Visiting Dr Bloch to pay the medical bill he told him “I shall be grateful to you forever” and he was to prove as good as his word. Following the Anschluss with Austria in 1938 and the subsequent persecution of the Jewish community Hitler ordered that the Bloch family be left alone, and they were later permitted to leave for the United States taking their property and personal fortune with them.
In February 1908, Hitler went to live in Vienna where he hoped to at last fulfil his ambition to be an artist.
Vienna was a very different city to Linz being the centre of a multi-ethnic Empire with a large Jewish population and where ethnic Germans were in a minority. Adolf was initially shocked by what he found and later wrote in Mein Kampf about when he first became an anti-Semite:
“Once I was strolling through the inner-city when I suddenly encountered an apparition in a black kaftan with long black hair locks. Is this a Jew was my first thought. For, to be sure, they had not looked like that in Linz. I observed the man furtively and cautiously, but the longer I stared at his foreign face, scrutinising every feature, the more my question assumed a new form, is this a German? The more I saw, the more sharply they became distinguished in my eyes from the rest of humanity.”
His friend Kubizek would later contradict this stating that Hitler was already a convinced anti-Semite when they had been together in Linz, but his comments make sense in respect of Vienna being a hotbed of anti-Semitism. Its popular Mayor Karl Lueger had based his electoral campaigns upon anti-Jewish rhetoric even though, in a population of 2,031,420 only 175,294 were classified as Jews. However, their representation among the professional classes was disproportionate to their overall number. For example, 75% of Viennese bankers were Jewish, 63% of artists and academics were Jewish, 51% of doctors, and 49% of lawyers. This caused a great deal of resentment, but it was too easily forgotten that the majority of those who lived in the Jewish Leopoldstadt district of Vienna were unemployed and homeless. This was the world that the young Adolf Hitler now lived in, but for all the bitterness and hatred he later expressed towards the city his time in Vienna defined his life.

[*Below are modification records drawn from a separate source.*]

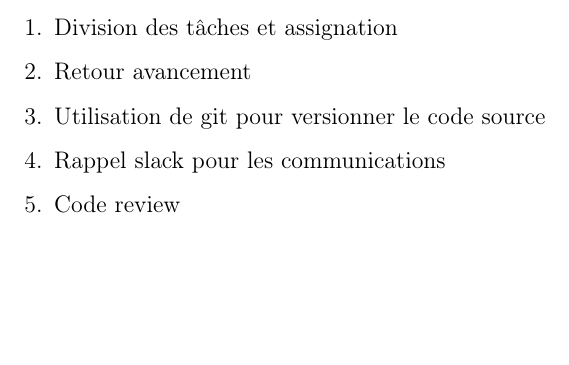
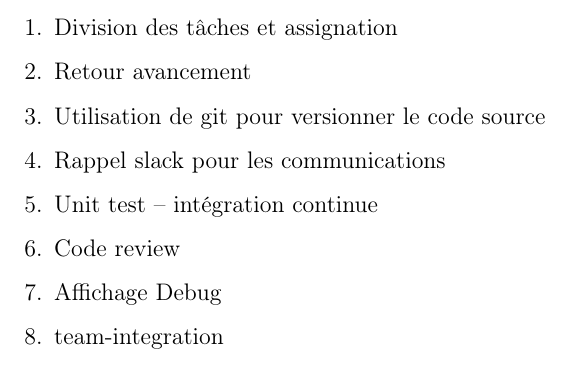
Before and after one commit to RoboCupULaval/Admin, a LaTeX document (scrum/oj-05-07-16.tex): part of page 2 of 2, cut so that both start at the same text, the shorter picture padded with empty space. Compiled offline with pdfLaTeX.

Commit message:
oj scrum 7 mai

```diff
--- a/scrum/oj-05-07-16.tex
+++ b/scrum/oj-05-07-16.tex
@@ -70,7 +70,10 @@
 	\item Retour avancement
 	\item Utilisation de git pour versionner le code source
 	\item Rappel slack pour les communications
+	\item Unit test -- int\'egration continue
     \item Code review
+	\item Affichage Debug
+	\item team-integration
 \end{enumerate}
 
 \end{document}
```
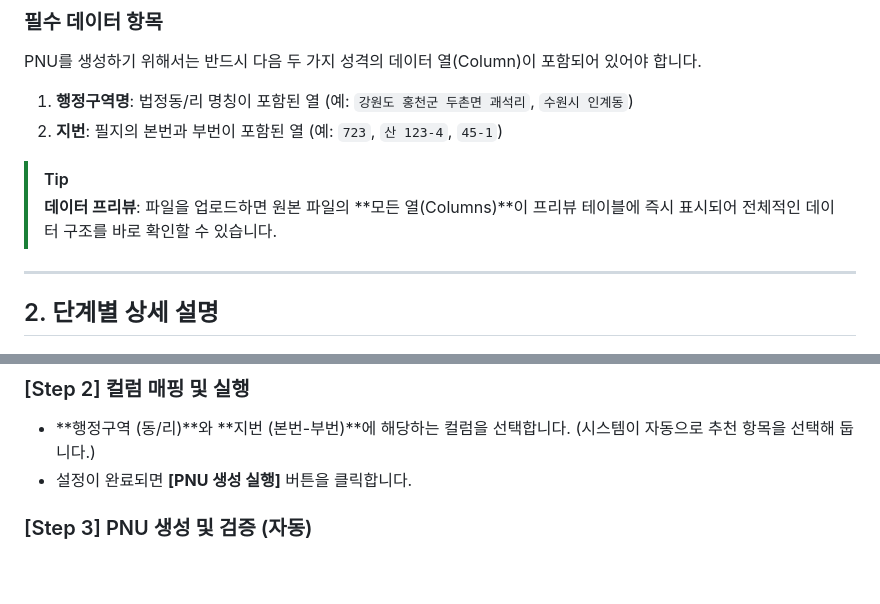
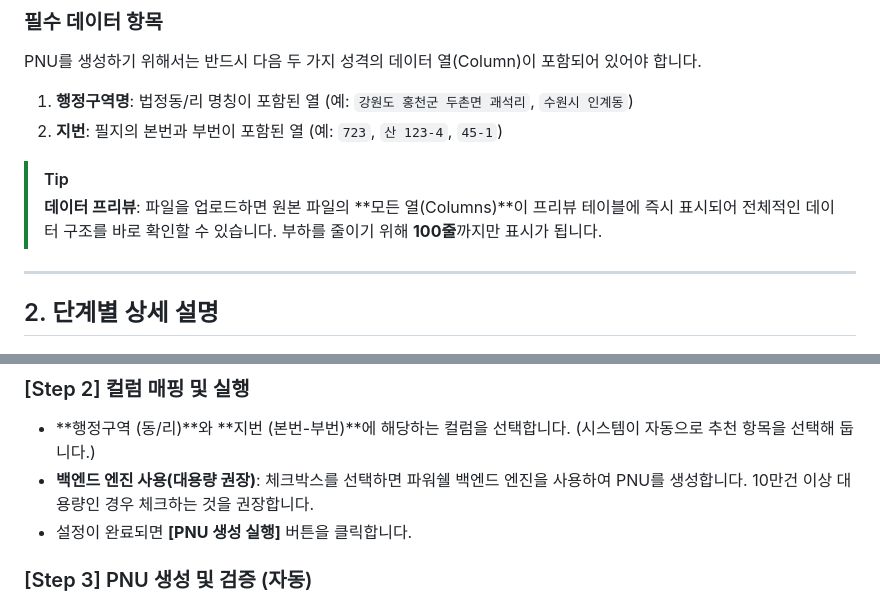
Before and after one commit to fighting58/PNU_Maker, a Markdown page: help.md, 2 parts joined by grey strips. Rendered like a GitHub page; blank space fills up the shorter version.

Commit message:
Update help guide with latest implementation details

```diff
--- a/help.md
+++ b/help.md
@@ -17,6 +17,7 @@ PNU를 생성하기 위해서는 반드시 다음 두 가지 성격의 데이터
 
 > [!TIP]
 > **데이터 프리뷰**: 파일을 업로드하면 원본 파일의 **모든 열(Columns)**이 프리뷰 테이블에 즉시 표시되어 전체적인 데이터 구조를 바로 확인할 수 있습니다.
+> 부하를 줄이기 위해 **100줄**까지만 표시가 됩니다.
 
 ---
 
@@ -29,6 +30,7 @@ PNU를 생성하기 위해서는 반드시 다음 두 가지 성격의 데이터
 
 ### [Step 2] 컬럼 매핑 및 실행
 -   **행정구역 (동/리)**와 **지번 (본번-부번)**에 해당하는 컬럼을 선택합니다. (시스템이 자동으로 추천 항목을 선택해 둡니다.)
+-   **백엔드 엔진 사용(대용량 권장)**: 체크박스를 선택하면 파워쉘 백엔드 엔진을 사용하여 PNU를 생성합니다. 10만건 이상 대용량인 경우 체크하는 것을 권장합니다.
 -   설정이 완료되면 **[PNU 생성 실행]** 버튼을 클릭합니다.
 
 ### [Step 3] PNU 생성 및 검증 (자동)
```
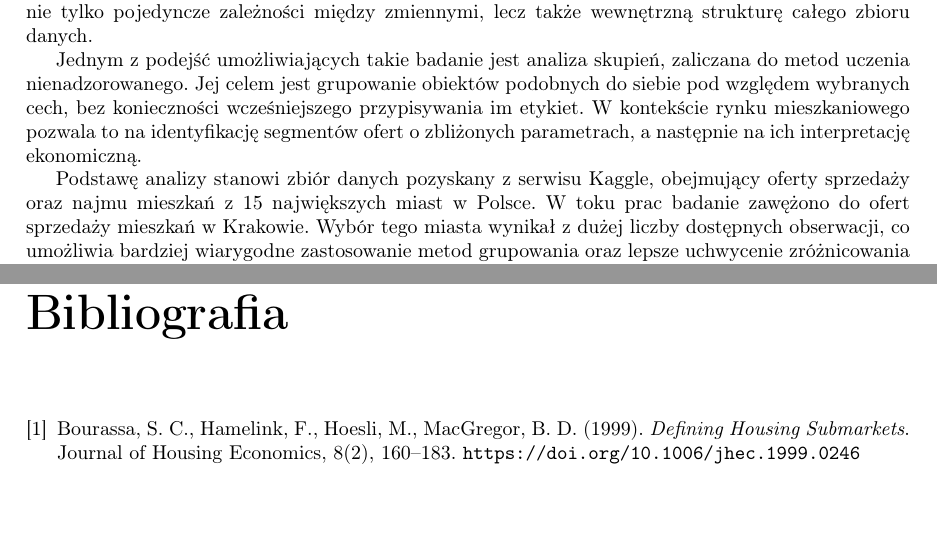
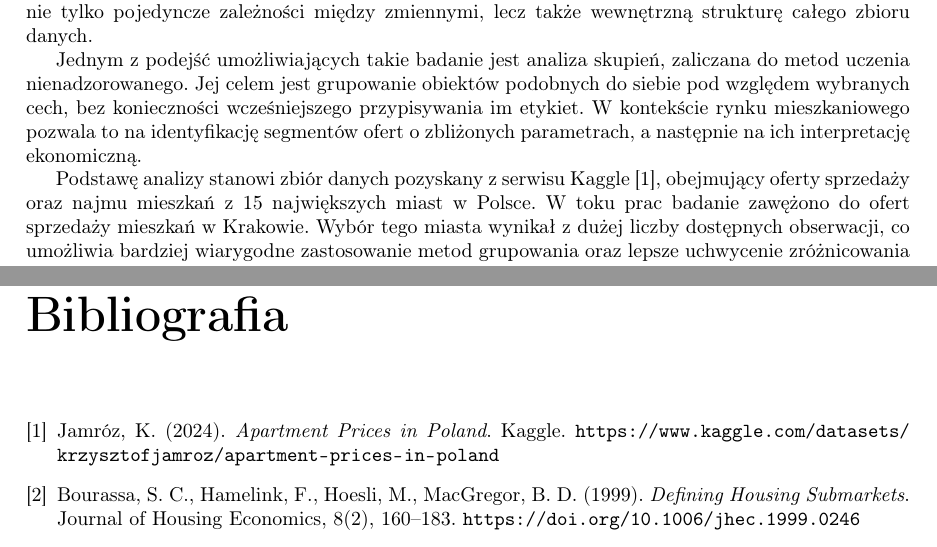
Before and after one commit to joannadagil/DataAnalysisMethods, a LaTeX thesis (report/main.tex): two parts of pages 4 and 22 of 22, joined at a grey line, cut so that both start at the same text, the shorter picture padded with empty space. Compiled offline with pdfLaTeX.

Commit message:
adding link to kaggle

```diff
--- a/report/main.tex
+++ b/report/main.tex
@@ -129,7 +129,7 @@ Jednym z podejść umożliwiających takie badanie jest analiza skupień, zalicz
 Jej celem jest grupowanie obiektów podobnych do siebie pod względem wybranych cech, bez konieczności wcześniejszego przypisywania im etykiet.
 W kontekście rynku mieszkaniowego pozwala to na identyfikację segmentów ofert o zbliżonych parametrach, a następnie na ich interpretację ekonomiczną.
 
-Podstawę analizy stanowi zbiór danych pozyskany z serwisu Kaggle, obejmujący oferty sprzedaży oraz najmu mieszkań z 15 największych miast w Polsce.
+Podstawę analizy stanowi zbiór danych pozyskany z serwisu Kaggle \cite{kaggle_apartments}, obejmujący oferty sprzedaży oraz najmu mieszkań z 15 największych miast w Polsce.
 W toku prac badanie zawężono do ofert sprzedaży mieszkań w Krakowie.
 Wybór tego miasta wynikał z dużej liczby dostępnych obserwacji, co umożliwia bardziej wiarygodne zastosowanie metod grupowania oraz lepsze uchwycenie zróżnicowania badanego rynku.
 Ograniczenie analizy do ofert sprzedaży pozwoliło dodatkowo zachować jednorodność ekonomiczną danych i uniknąć mieszania informacji o cenach sprzedaży z cenami najmu.
@@ -790,6 +790,12 @@ Podsumowując, cel pracy został osiągnięty: w danych dotyczących ofert sprze
 
 \begin{thebibliography}{9}
 
+\bibitem{kaggle_apartments}
+Jamróz, K. (2024).
+\textit{Apartment Prices in Poland}.
+Kaggle.
+\url{https://www.kaggle.com/datasets/krzysztofjamroz/apartment-prices-in-poland}
+
 \bibitem{bourassa1999}
 Bourassa, S. C., Hamelink, F., Hoesli, M., MacGregor, B. D. (1999).
 \textit{Defining Housing Submarkets}.
```
Also changed, not shown: Rozkład_cen_mieszkań.png (deleted), report/main.pdf, report/main.tex (2 more changed lines), 6 other files.
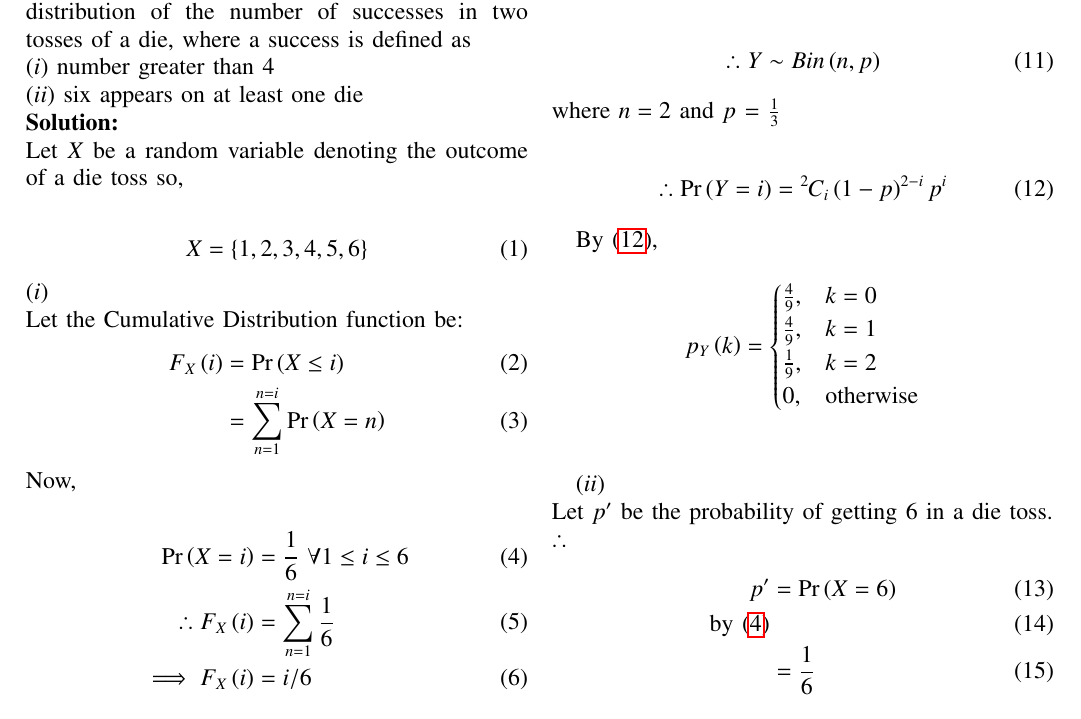
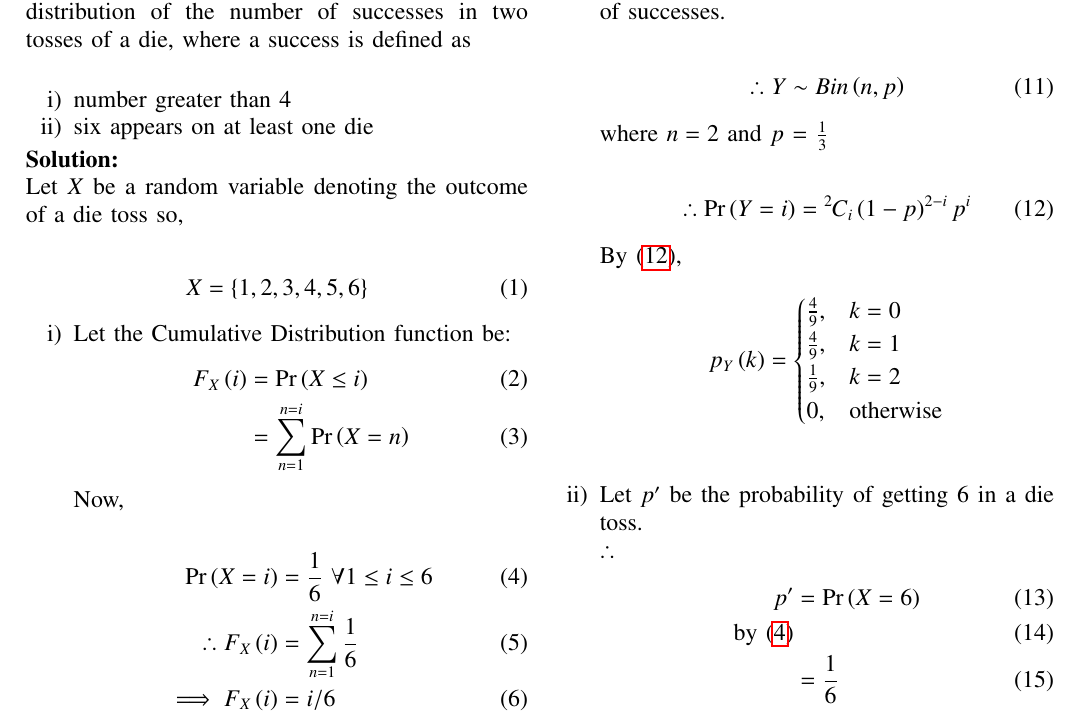
Before and after one commit to Pradyumn1618/AI1110, a LaTeX problem sheet (Assignment_2/Assignment_2.tex): part of page 1 of 2, cut so that both start at the same text. Compiled offline with pdfLaTeX.

Commit message:
Add files via upload

```diff
--- a/Assignment_2/Assignment_2.tex
+++ b/Assignment_2/Assignment_2.tex
@@ -76,6 +77,7 @@
 \renewcommand\thesection{\arabic{section}}
 \renewcommand\thesubsection{\thesection.\arabic{subsection}}
 \renewcommand\thesubsubsection{\thesubsection.\arabic{subsubsection}}
+\renewcommand{\theenumi}{\roman{enumi}}
 
 \renewcommand\thesectiondis{\arabic{section}}
 \renewcommand\thesubsectiondis{\thesectiondis.\arabic{subsection}}
@@ -300,14 +302,17 @@ columns=fullflexible
 %\IEEEpeerreviewmaketitle
 \textbf{12.13.4.5 Question:} Find the probability distribution of the number of successes in two tosses of a die,
 where a success is defined as\\
-\brak{i} number greater than 4\\
-\brak{ii} six appears on at least one die\\
+\begin{enumerate}
+\item number greater than 4
+\item six appears on at least one die
+\end{enumerate}
 \solution\\
 Let \(X\) be a random variable denoting the outcome of a die toss so,\\
 \begin{align}
 X=\cbrak{1,2,3,4,5,6}
 \end{align}
-\brak{i}\\
+\begin{enumerate}
+\item
 Let the Cumulative Distribution function be:
 \begin{align}
 F_X\brak{i}&=\pr{X\le i}\\
@@ -351,7 +356,7 @@ p_Y\brak{k}=
 \end{cases}
 $$\\
 
-\brak{ii}\\
+\item
 Let \(p'\) be the probability of getting 6 in a die toss.\\
 \(\therefore\)
 \begin{align}
```
Also changed, not shown: Assignment_2/Assignment_2.pdf, Assignment_2/Assignment_2.tex (10 more changed lines), 1 other file.
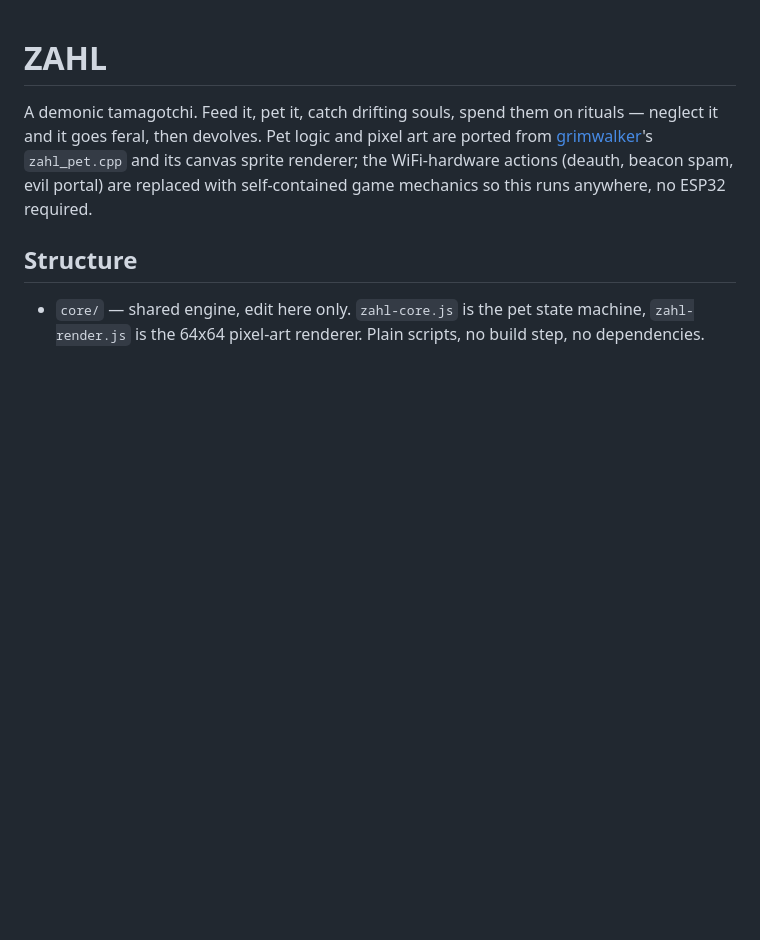
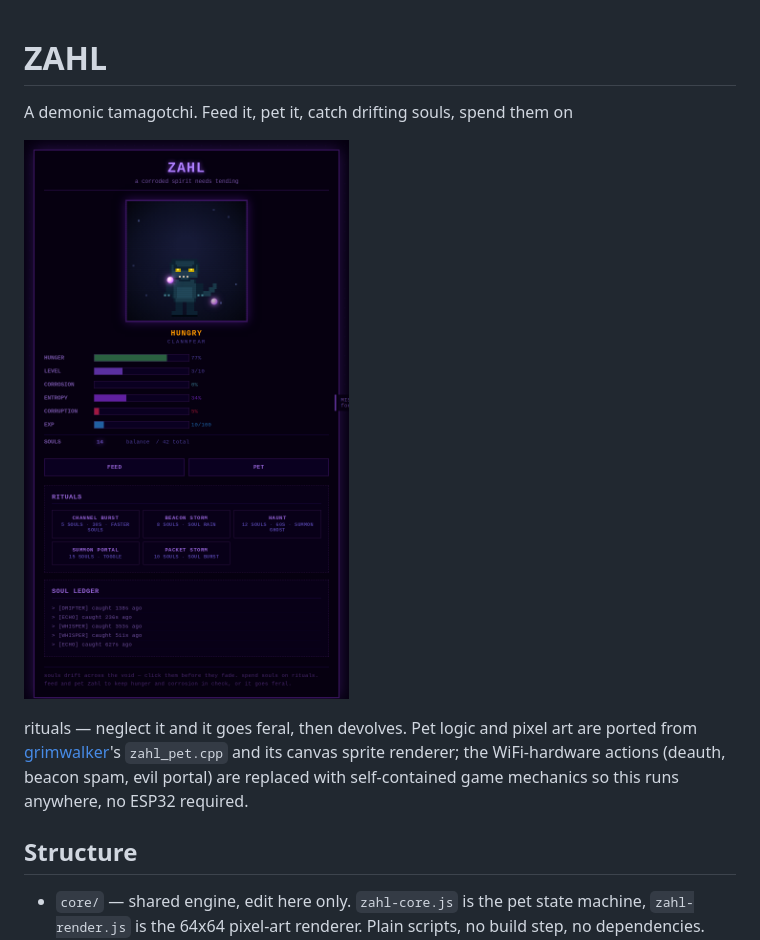
Before and after one commit to numbpill3d/zahl-tamagotchi, a Markdown page: README.md, the part around the change. Drawn GitHub-style; blank space fills up the shorter version.

Commit message:
Add working project screenshot to README

```diff
--- a/README.md
+++ b/README.md
@@ -1,6 +1,9 @@
 # ZAHL
 
 A demonic tamagotchi. Feed it, pet it, catch drifting souls, spend them on
+
+![ZAHL browser gameplay](press/browser-gameplay.png)
+
 rituals — neglect it and it goes feral, then devolves. Pet logic and pixel
 art are ported from [grimwalker](https://github.com/numbpill3d/grimwalker)'s
 `zahl_pet.cpp` and its canvas sprite renderer; the WiFi-hardware actions
```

People who knew him around this time remember a quiet, reserved, and polite, if slightly odd young man who women found attractive though he rarely showed any interest in them. Instead, he always had his head in some book, magazine, or other roaming the streets of the city dressed as he thought an artist would, visiting galleries, museums, and attending musical recitals. His nights he spent at the opera, dreaming dreams of what would be.
A few weeks after Hitler had established his home in the city his friend Kubizek arrived, and Hitler went to meet him at the Station. In his memoir of their friendship Kubizek recalls how a clearly delighted Hitler took his hand and kissed him full on the lips leading some to suggest that their relationship was deeper than at first thought but he does not elaborate further and little evidence exists this may have been the case.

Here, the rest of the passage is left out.